Only the text carries over: repeat the records exactly and drop the images.
******************************
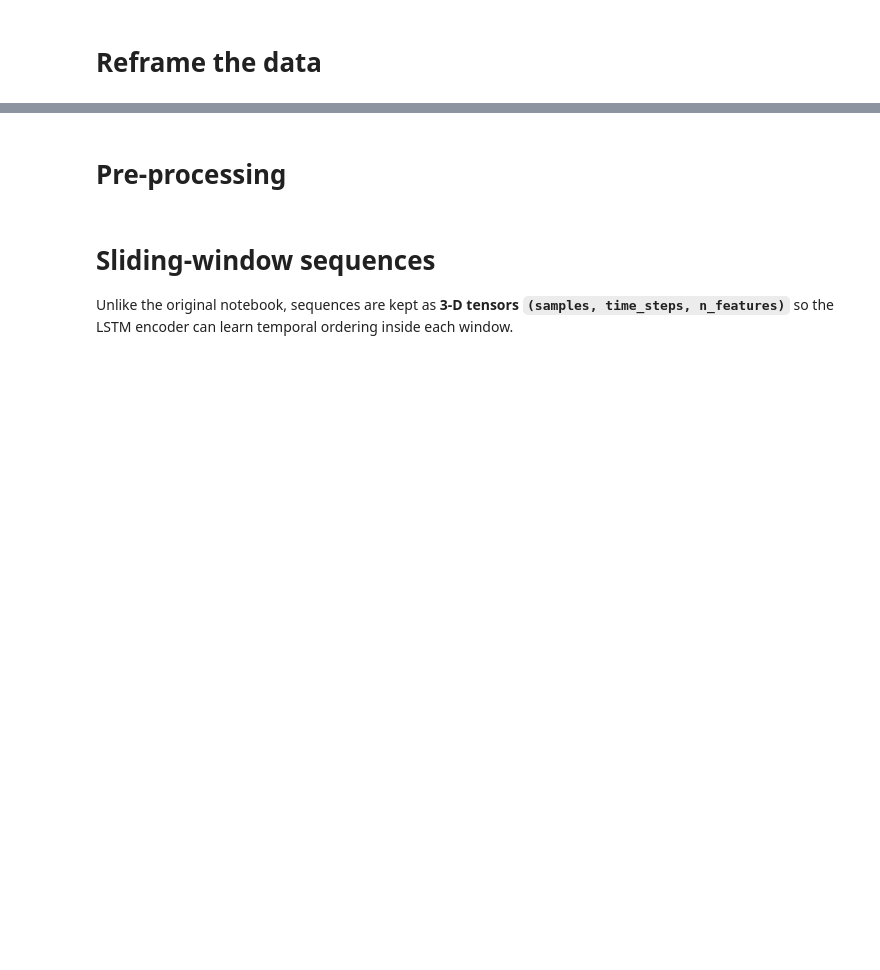
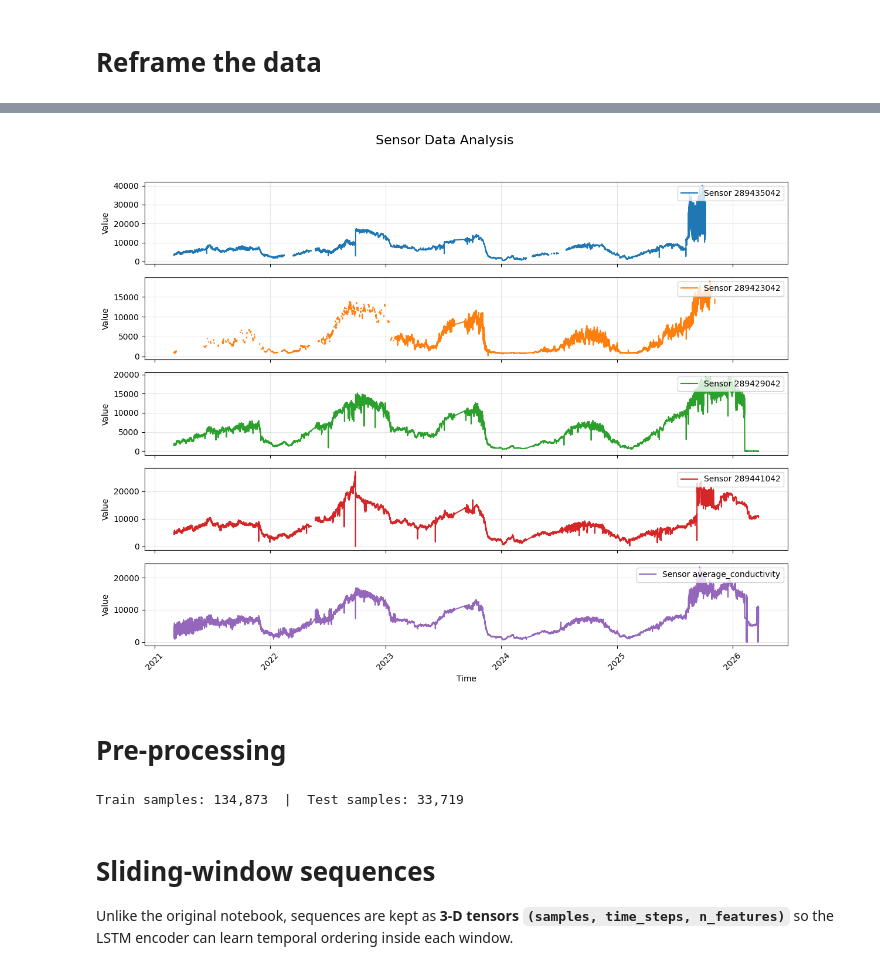
Before and after one commit to ShehabEldeenAyman/Gent-Terneuzen-canal, a Jupyter notebook: time_series_analysis/timeseriesanalysis-deeplearning-lstm.ipynb, the cells around one changed output, grey strips where cells are left out. Saved outputs shown, nothing was run; the diff lists cells and outputs as text; code cells hidden in the pictures; blank space fills up the shorter version.

```diff
--- a/time_series_analysis/timeseriesanalysis-deeplearning-lstm.ipynb
+++ b/time_series_analysis/timeseriesanalysis-deeplearning-lstm.ipynb
@@ -95,29 +117,33 @@ print(final_df.head())
 # %%
-fig, axes = plt.subplots(nrows=4, ncols=1, figsize=(12, 10), sharex=True)
+fig, axes = plt.subplots(nrows=5, ncols=1, figsize=(12, 10), sharex=True)
 
 sensors = ['289435042', '289423042', '289429042', '289441042']
-colors  = ['#1f77b4', '#ff7f0e', '#2ca02c', '#d62728']
+colors  = ['#1f77b4', '#ff7f0e', '#2ca02c', '#d62728','#9467bd']
+final_df['average_conductivity'] = final_df[sensors].mean(axis=1)
+sensors_with_avg = sensors + ['average_conductivity']
 
-for i, sensor in enumerate(sensors):
+for i, sensor in enumerate(sensors_with_avg):
     ax = axes[i]
     ax.plot(final_df.index, final_df[sensor], label=f"Sensor {sensor}", color=colors[i])
     ax.set_ylabel("Value")
     ax.legend(loc='upper right')
     ax.grid(True, alpha=0.3)
 
 plt.suptitle("Sensor Data Analysis", fontsize=16)
 plt.xlabel("Time")
 plt.xticks(rotation=45)
 plt.tight_layout(rect=[0, 0.03, 1, 0.95])
 plt.show()
+# %% [output]
+[figure, added]
 # %% [markdown]
 # Pre-processing
 # %%
 df_clean = final_df.copy()
 df_clean = df_clean.ffill().bfill()
 
-feature_sensors = ['289435042', '289423042', '289429042', '289441042']
-target_sensor   = '289441042'
+feature_sensors = ['289435042', '289423042', '289429042', '289441042','average_conductivity']
+target_sensor   = 'average_conductivity'
 target_col_idx  = feature_sensors.index(target_sensor)   # = 3
 n_features      = len(feature_sensors)                   # = 4
 
@@ -133,6 +159,8 @@ train_scaled  = scaler.fit_transform(train_data)
 test_scaled   = scaler.transform(test_data)
 
 print(f"Train samples: {len(train_scaled):,}  |  Test samples: {len(test_scaled):,}")
+# %% [output]
+Train samples: 134,873  |  Test samples: 33,719
 # %% [markdown]
 # Sliding-window sequences
 
```
Also changed, not shown: parts of 2 cells of this notebook, 1 other file.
******************************
**YOUR RESPONSE**
Before and after one commit to ShehabEldeenAyman/Gent-Terneuzen-canal, a Jupyter notebook: time_series_analysis/timeseriesanalysis-deeplearning-lstm.ipynb, the cells around one changed output, grey strips where cells are left out. Saved outputs shown, nothing was run; the diff lists cells and outputs as text; code cells hidden in the pictures; blank space fills up the shorter version.

```diff
--- a/time_series_analysis/timeseriesanalysis-deeplearning-lstm.ipynb
+++ b/time_series_analysis/timeseriesanalysis-deeplearning-lstm.ipynb
@@ -95,29 +117,33 @@ print(final_df.head())
 # %%
-fig, axes = plt.subplots(nrows=4, ncols=1, figsize=(12, 10), sharex=True)
+fig, axes = plt.subplots(nrows=5, ncols=1, figsize=(12, 10), sharex=True)
 
 sensors = ['289435042', '289423042', '289429042', '289441042']
-colors  = ['#1f77b4', '#ff7f0e', '#2ca02c', '#d62728']
+colors  = ['#1f77b4', '#ff7f0e', '#2ca02c', '#d62728','#9467bd']
+final_df['average_conductivity'] = final_df[sensors].mean(axis=1)
+sensors_with_avg = sensors + ['average_conductivity']
 
-for i, sensor in enumerate(sensors):
+for i, sensor in enumerate(sensors_with_avg):
     ax = axes[i]
     ax.plot(final_df.index, final_df[sensor], label=f"Sensor {sensor}", color=colors[i])
     ax.set_ylabel("Value")
     ax.legend(loc='upper right')
     ax.grid(True, alpha=0.3)
 
 plt.suptitle("Sensor Data Analysis", fontsize=16)
 plt.xlabel("Time")
 plt.xticks(rotation=45)
 plt.tight_layout(rect=[0, 0.03, 1, 0.95])
 plt.show()
+# %% [output]
+[figure, added]
 # %% [markdown]
 # Pre-processing
 # %%
 df_clean = final_df.copy()
 df_clean = df_clean.ffill().bfill()
 
-feature_sensors = ['289435042', '289423042', '289429042', '289441042']
-target_sensor   = '289441042'
+feature_sensors = ['289435042', '289423042', '289429042', '289441042','average_conductivity']
+target_sensor   = 'average_conductivity'
 target_col_idx  = feature_sensors.index(target_sensor)   # = 3
 n_features      = len(feature_sensors)                   # = 4
 
@@ -133,6 +159,8 @@ train_scaled  = scaler.fit_transform(train_data)
 test_scaled   = scaler.transform(test_data)
 
 print(f"Train samples: {len(train_scaled):,}  |  Test samples: {len(test_scaled):,}")
+# %% [output]
+Train samples: 134,873  |  Test samples: 33,719
 # %% [markdown]
 # Sliding-window sequences
 
```
Also changed, not shown: parts of 2 cells of this notebook, 1 other file.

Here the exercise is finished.